- 7. Knill D, Pouget A (2004) The Bayesian brain: the role of uncertainty in neural coding and computation. Trends Neuroscis 27: 712–719.
- 8. Koerding K, Wolpert D (2006) Bayesian decision theory in sensorimotor control. Trends Cogn Sci 10: 319–326.
- 9.
Pearl J (1988) Probabilistic reasoning in intelligent systems: networks of plausible inference. San Mateo, CA: Morgan Kaufmann.
- 10. Battaglia P, Jacobs R, Aslin R (2003) Bayesian integration of visual and auditory signals for spatial localization. J Opt Soc Am A 20: 1391–1397.
- 11. Sundareswara R, Schrater P (2008) Perceptual multistability predicted by search model for Bayesian decisions. J Vis 8: 12–1.
- 12.
Vul E, Goodman N, Griffths T, Tenenbaum J (2009) One and done? Optimal decisions from very few samples.
- 13. Wozny D, Beierholm U, Shams L (2010) Probability Matching as a Computational Strategy Used in Perception. PLoS Comput Biol 6: e1000871.
- 14.
Battaglia P (2010) Bayesian perceptual inference in linear Gaussian models. MIT Technical Report MIT-CSAIL-TR-2010-046.
- 15.
Clark J, Yuille A (1990) Data fusion for sensory information processing systems. New York: Springer.
- 16.
Gelman A, Carlin J, Stern H, Rubin D (2004) Bayesian data analysis. Boca Raton, FL: Chapman and Hall.
- 17. Spiegelhalter D, Best N, Carlin B, Van der Linde A (2002) Bayesian measures of model complexity and fit. J R Stat Soc Series B Stat Methodol 64: 583–639.
- 18. Mckee S, Welch L (1992) The precision of size constancy. Vis Res 32: 1447–1460.
- 19. Ono H (1967) Difference threshold for stimulus length under simultaneous and nonsimultaneous viewing conditions. Percept Psychophys 2: 201–207.
- 20. Ernst M, Banks M (2002) Humans integrate visual and haptic information in a statistically optimal fashion. Nature 415: 429–433.
- 21. van Beers R, Haggard P, Wolpert D (2004) The role of execution noise in movement variability. J Neurophysiol 91: 1050.
- 22.
Maloney L, Landy M (1989) Statistical framework for robust fusion of depth information. pp. 1154–1163.
- 23. Gerrits H, Vendrik A (1970) Simultaneous contrast, filling-in process and information processing in man's visual system. Exp Brain Res 11: 411–430.
- 24. Epstein W (1973) The process of‘taking-into-account’in visual perception. Perception 2: 267–85.
- 25. Boring E (1940) Size constancy and Emmert's law. Am J Psychol 53: 293–295.
- 26. Kilpatrick F, Ittelson W (1953) The size-distance invariance hypothesis. Psychol Rev 60: 223–231.
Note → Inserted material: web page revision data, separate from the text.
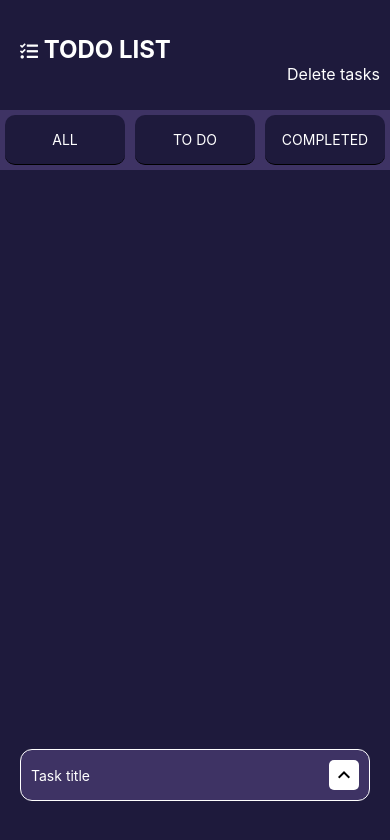
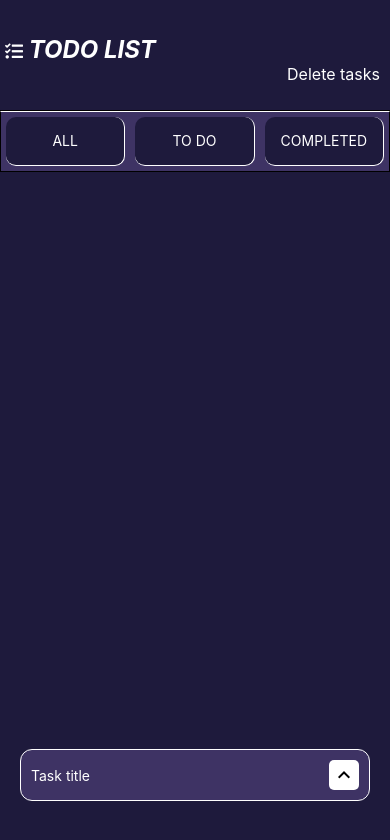
Before and after one commit to lmasucci-gt/Todo-List-App, a React Native app: screen / in a window 390 px wide. Shown: the top 840 px of the page. Built offline with nearby package versions, Linux system fonts and the light colour scheme.

Commit message:
Mejoras esteticas en la pantalla principal

```diff
--- a/src/components/ListItem.js
+++ b/src/components/ListItem.js
@@ -15,16 +15,16 @@ export default ({ title, onPress, completed }) => {
 
 const styles = StyleSheet.create({
   container: {
-    borderRadius: 12,
-    marginHorizontal: 15,
+    marginHorizontal: 35,
     marginVertical: 5,
     padding: 10,
     backgroundColor: "#3E3364",
     paddingHorizontal: 15,
     justifyContent: "center",
-    borderBottomWidth: 1,
+    borderBottomWidth: 2.5,
     borderBottomColor: "black",
-    justifyContent: "center",
+    borderRightColor: 'black',
+    borderRightWidth: 2.5,
     alignItems: "center",
   },
   text: {
--- a/src/index.js
+++ b/src/index.js
@@ -230,11 +230,16 @@ const styles = StyleSheet.create({
     backgroundColor: "#1E1A3C",
     paddingHorizontal: 15,
     justifyContent: "center",
-    borderBottomWidth: 0.5,
+    borderBottomWidth: 1,
+    borderBottomColor: 'white',
+    borderRightWidth: 1,
+    borderRightColor: 'white',
     justifyContent: "center",
-    alignItems: "center",
+    alignItems: "center"
   },
   filters: {
+    borderTopColor: 'white',
+    borderWidth: 0.8,
     flex: 0.8,
     flexDirection: "row",
     backgroundColor: "#3E3364",
@@ -255,15 +260,15 @@ const styles = StyleSheet.create({
     flex: 1,
     flexDirection: 'column',
     alignItems: 'stretch',
-    marginLeft: 15,
     marginTop: 35,
+    borderBottomWidth: 1,
+    borderBottomColor: 'black',
   },
   headerContainerDelete: {
     alignItems: 'flex-end'
   },
   headerContainerTitle: {
-    alignItems: 'flex-start',
-    fontStyle: 'italic'
+    alignItems: 'flex-start'
   },
   headerTitleDelete: {
     alignSelf: 'stretch',
@@ -273,6 +278,7 @@ const styles = StyleSheet.create({
   },
   headerTitle: {
     paddingLeft: 5,
+    fontStyle: 'italic',
     color: "white",
     alignContent: "center",
     justifyContent: "center",
```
- 27. Epstein W, Park J, Casey A (1961) The current status of the size-distance hypotheses. Psychol Bull 58: 491–514.
- 28. Gogel W, Wist E, Harker G (1963) A test of the invariance of the ratio of perceived size to perceived distance. Am J Psychol 76: 537–553.
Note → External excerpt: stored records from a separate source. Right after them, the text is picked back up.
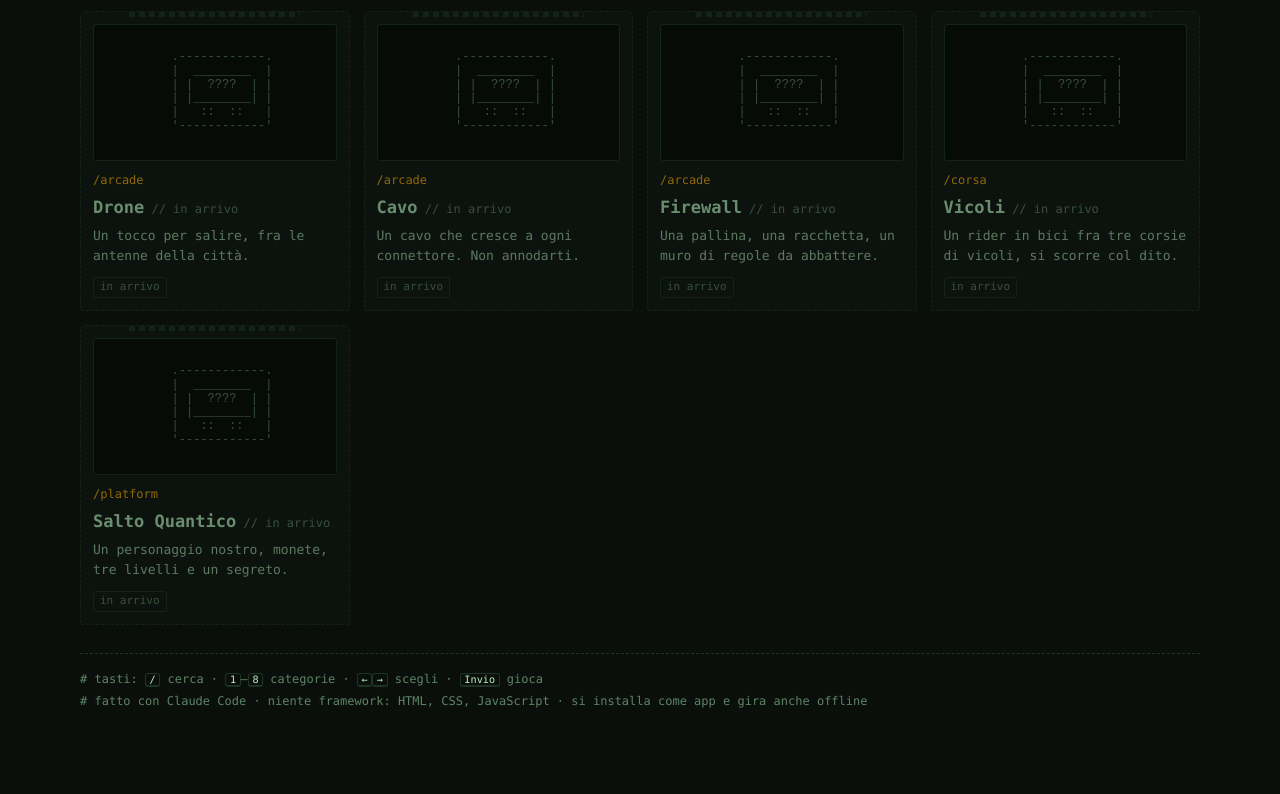
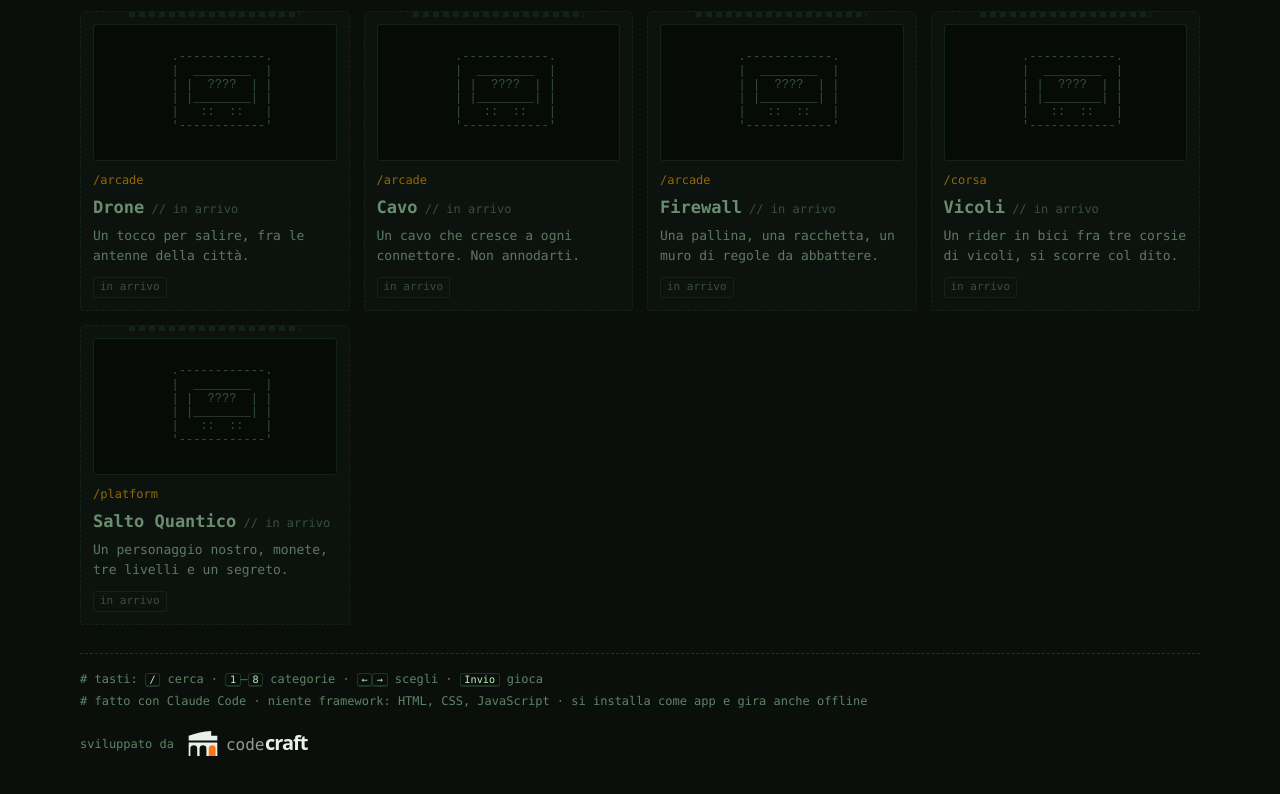
Before and after one commit to fracabu/codecraft-arcade-games, a website with bundled scripts: page index.html in a window 1280 px wide. Shown: the part 1541-2335 px from the top of the page. Before the commit the page ends 2279 px from the top, so only its background shows below. Built offline with nearby package versions, Linux system fonts and the light colour scheme.

Commit message:
Firma codecraft nel footer, README e progetto Cloudflare codecraft-arcade-games
Footer della home: sviluppato da codecraft, col logo del sito (Colosseo con l'arco arancio) in SVG e link a https://www.codecraft.it. README con l'elenco dei giochi e il nuovo indirizzo; wrangler, npm run deploy e prepara_dist puntano al progetto codecraft-arcade-games.

Co-Authored-By: Claude Opus 5.5 <noreply@anthropic.com>

```diff
--- a/index.html
+++ b/index.html
@@ -45,6 +45,12 @@
 <footer class="piede">
   <p><span class="dim">#</span> tasti: <kbd>/</kbd> cerca · <kbd>1</kbd>–<kbd>8</kbd> categorie · <kbd>←</kbd><kbd>→</kbd> scegli · <kbd>Invio</kbd> gioca</p>
   <p><span class="dim">#</span> fatto con Claude Code · niente framework: HTML, CSS, JavaScript · si installa come app e gira anche offline</p>
+  <p class="firma">sviluppato da
+    <a class="codecraft" href="https://www.codecraft.it" target="_blank" rel="noopener" aria-label="codecraft, il sito">
+      <svg viewBox="6 14 88 78" aria-hidden="true"><path d="M8 44V30Q40 18 74 16V30H92V44Z M8 90V50H92V90Z M13 90V68A10 10 0 0 1 33 68V90Z M40 90V68A10 10 0 0 1 60 68V90Z" fill="currentColor" fill-rule="evenodd"/><path d="M67 90V68A10 10 0 0 1 87 68V90Z" fill="#FF7511"/></svg>
+      <span class="cc-nome"><span class="cc-m">code</span>craft</span>
+    </a>
+  </p>
 </footer>
 
 <script src="hub.js" type="module"></script>
--- a/package.json
+++ b/package.json
@@ -8,7 +8,7 @@
     "serve": "node strumenti/serve.mjs",
     "prova": "node strumenti/prova.mjs",
     "dist": "node strumenti/prepara_dist.mjs",
-    "deploy": "node strumenti/prepara_dist.mjs && npx wrangler pages deploy dist --project-name arcade-nerd --branch main"
+    "deploy": "node strumenti/prepara_dist.mjs && npx wrangler pages deploy dist --project-name codecraft-arcade-games --branch main"
   },
   "devDependencies": {
     "phaser": "4.2.1",
--- a/stile.css
+++ b/stile.css
@@ -141,6 +141,16 @@ kbd {
 .vuoto { color: var(--ambra); }
 .piede { margin-top: 28px; color: var(--dim); font-size: 12px; border-top: 1px dashed var(--bordo); padding-top: 12px; }
 .piede p { margin: 4px 0; }
+/* firma: il logo di codecraft (Colosseo con l'arco arancio, «code» in mono e «craft» pieno), link al sito */
+.firma { display: flex; align-items: center; gap: 10px; flex-wrap: wrap; margin-top: 12px !important; }
+.codecraft {
+  display: inline-flex; align-items: center; gap: 8px; min-height: 44px; padding: 0 4px;
+  color: #e9efe9; text-decoration: none; border-radius: 4px;
+  font: 900 20px/1 Archivo, system-ui, -apple-system, "Segoe UI", sans-serif; letter-spacing: -0.05em;
+}
+.codecraft svg { width: 30px; height: 27px; flex: none; }
+.codecraft .cc-m { font: 500 .8em var(--mono); letter-spacing: 0; opacity: .62; margin-right: .03em; }
+.codecraft:hover, .codecraft:focus-visible { color: #fff; }
 
 @media (pointer: coarse) {
   .piede p:first-child { display: none; }  /* i tasti servono solo con la tastiera */
--- a/strumenti/prepara_dist.mjs
+++ b/strumenti/prepara_dist.mjs
@@ -1,5 +1,5 @@
 // Prepara dist/ con i soli file da pubblicare, timbra la versione del service worker e stampa i pesi.
-// Uso: node strumenti/prepara_dist.mjs   poi   npx wrangler pages deploy dist --project-name arcade-nerd --branch main
+// Uso: node strumenti/prepara_dist.mjs   poi   npx wrangler pages deploy dist --project-name codecraft-arcade-games --branch main
 import { cp, mkdir, readdir, readFile, rm, stat, writeFile } from "node:fs/promises";
 import { createHash } from "node:crypto";
 import { join, relative } from "node:path";
--- a/wrangler.toml
+++ b/wrangler.toml
@@ -1,5 +1,5 @@
 # Progetto Cloudflare Pages di arcade.nerd.
-# Pubblicazione: node strumenti/prepara_dist.mjs && npx wrangler pages deploy dist --project-name arcade-nerd --branch main
-name = "arcade-nerd"
+# Pubblicazione: node strumenti/prepara_dist.mjs && npx wrangler pages deploy dist --project-name codecraft-arcade-games --branch main
+name = "codecraft-arcade-games"
 pages_build_output_dir = "dist"
 compatibility_date = "2026-11-01"
```
Also changed, not shown: README.md.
- 29. Ono H (1966) Distal and proximal size under reduced and non-reduced viewing conditions. Am J Psychol 79: 234–241.
- 30. Weintraub D, Gardner G (1970) Emmert's laws: size constancy vs. optical geometry. Am J Psychol 83: 40–54.
- 31. Brenner E, van Damme W (1999) Perceived distance, shape and size. Vis Res 39: 975–986.
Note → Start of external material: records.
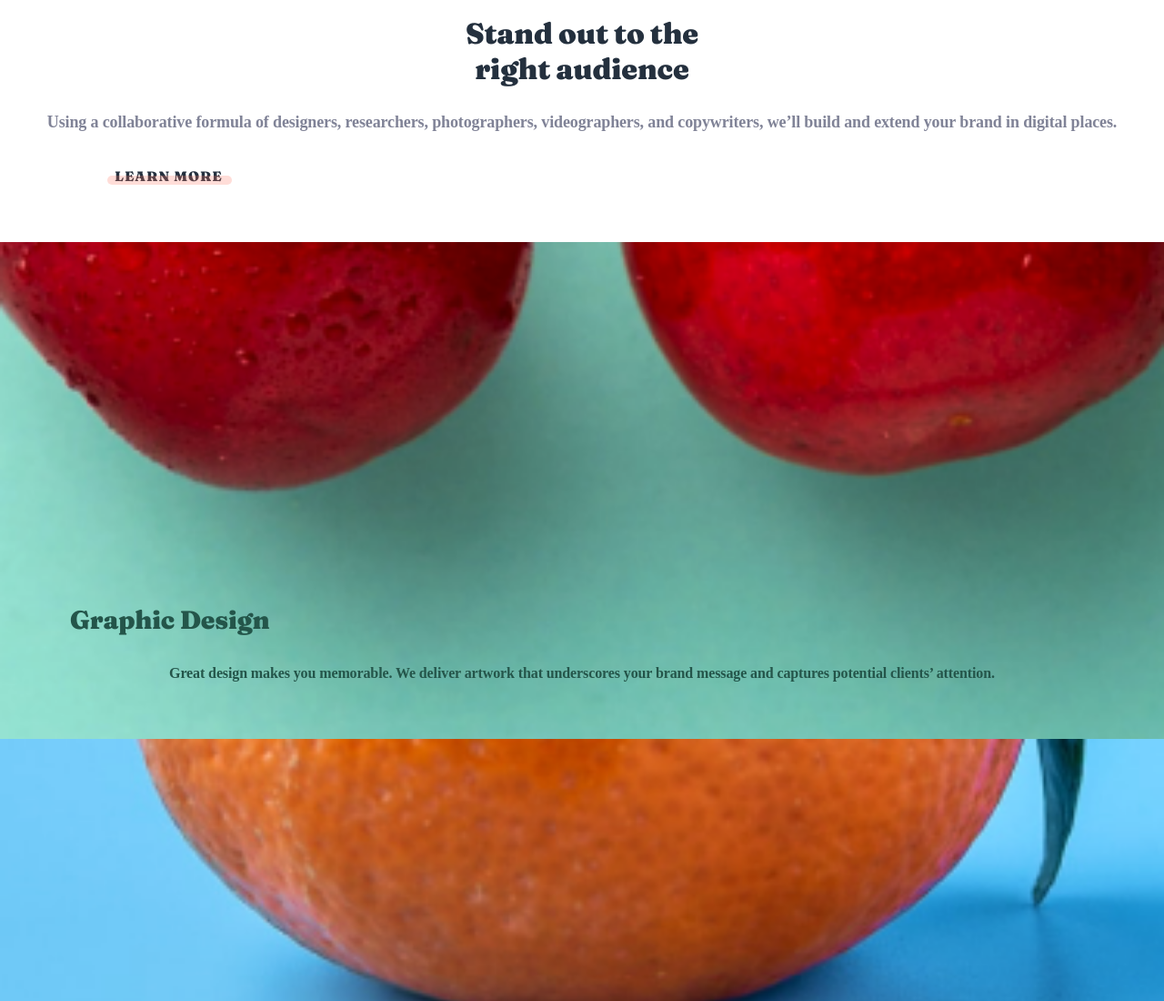
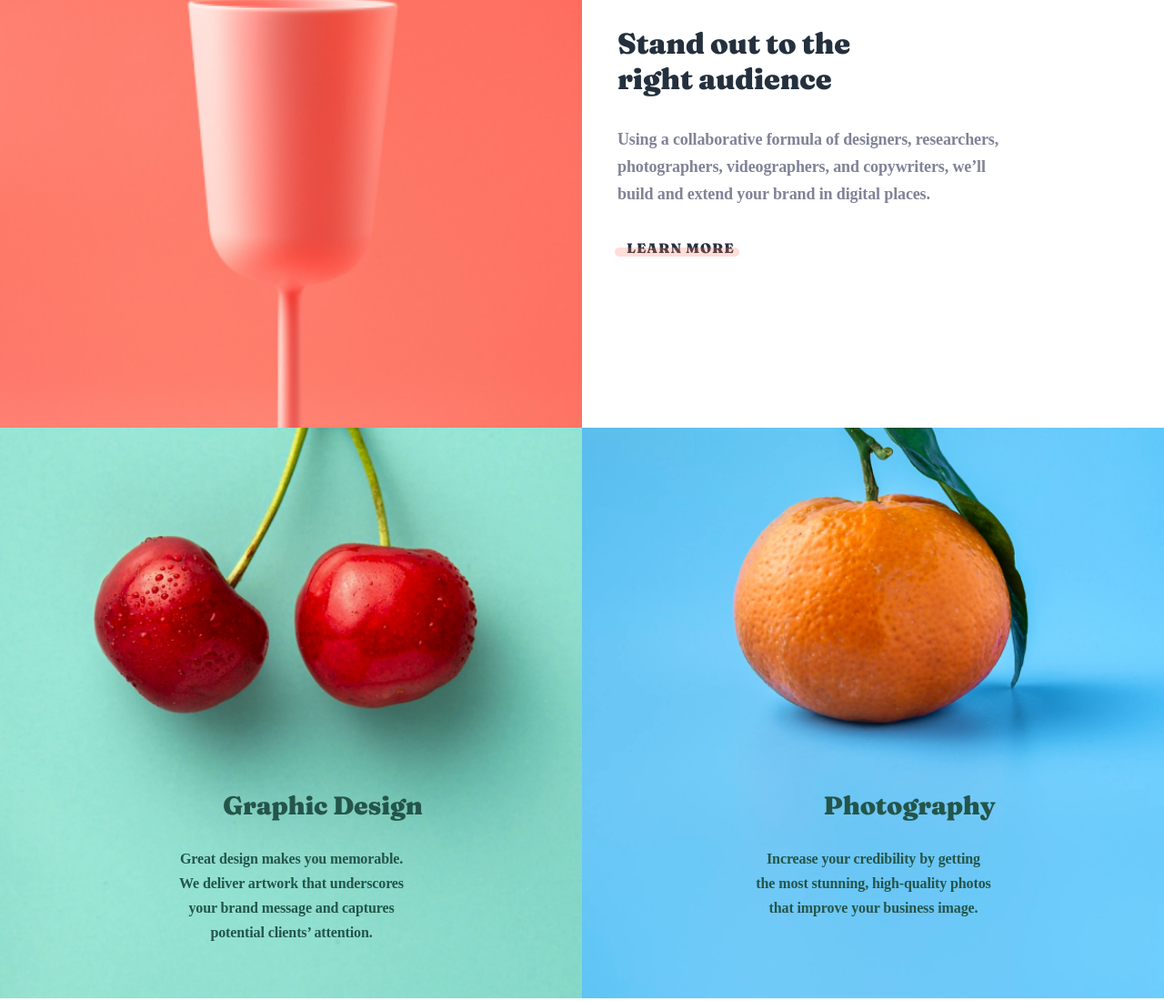
Before and after one commit to Sanjarbek7777/site-sunnyside, a plain HTML site: page index.html in a window 1280 px wide. Shown: the part 1508-2608 px from the top of the page at 91% size. Drawn offline with Linux system fonts and the light colour scheme.

Commit message:
change width images

```diff
--- a/css/styles.css
+++ b/css/styles.css
@@ -338,7 +338,7 @@ html{
   list-style: none;
 }
 
-/* @media only screen and (min-width: 1000px) {
+ @media only screen and (min-width: 1000px) {
 
   .container{
     width: 100%;
@@ -459,7 +459,7 @@ html{
   }
 
   .features-item__img{
-    width: 720px;
+    width: 50%;
     height: 600px;
   }
 
@@ -480,16 +480,16 @@ html{
 
   .item-features{
     background-image: url(../img/cherry-desktop.png);
-    width: 770px;
+    width: 50%;
   }
 
   .item-two{
     background-image: url(../img/mandarin-desktop.png);
-    width: 720px;
+    width: 50%;
   }
 
   .item-yellow__img{
-    width: 672px;
+    width: 50%;
   }
 
   .item-features__title{
@@ -502,7 +502,7 @@ html{
   .title-two{
     margin: 0;
     padding: 0;
-    margin-left: 155px;
+    margin-left: 185px;
   }
 
   .item-features__text{
@@ -510,4 +510,4 @@ html{
     padding-right: 190px;
   }
 
-} */
+}
```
- 32. Battaglia P, Di Luca M, Ernst M, Schrater P, Machulla T, et al. (2010) Within-and Cross-Modal Distance Information Disambiguate Visual Size-Change Perception. PLoS Comput Biol 6: e1000697.
- 33. Roach N, Heron J, McGraw P (2006) Resolving multisensory conflict: a strategy for balancing the costs and benefits of audio-visual integration. Proc Biol Sci B 273: 2159.
- 34. Ernst M (2007) Learning to integrate arbitrary signals from vision and touch. J Vis 7: 7–1.
- 35. Koerding K, Beierholm U, Ma W, Quartz S, Tenenbaum J, et al. (2007) Causal inference in multisensory perception. PLoS One 2: 943.
- 36. Sato Y, Toyoizumi T, Aihara K (2007) Bayesian inference explains perception of unity and ventriloquism aftereffect: identification of common sources of audiovisual stimuli. Neural Comput 19: 3335–3355.
- 37. Schrater P, Sundareswara R (2007) Theory and dynamics of perceptual bistability. Adv Neural Inf Process Syst 19: 1217.
- 38. Fiser J, Berkes P, Orbán G, Lengyel M (2010) Statistically optimal perception and learning: from behavior to neural representations. Trends Cogn Sci 14: 119–130.
- 39.
Sutton R, Barto A (1998) Reinforcement learning: An introduction. Cambridge, MA: MIT Press.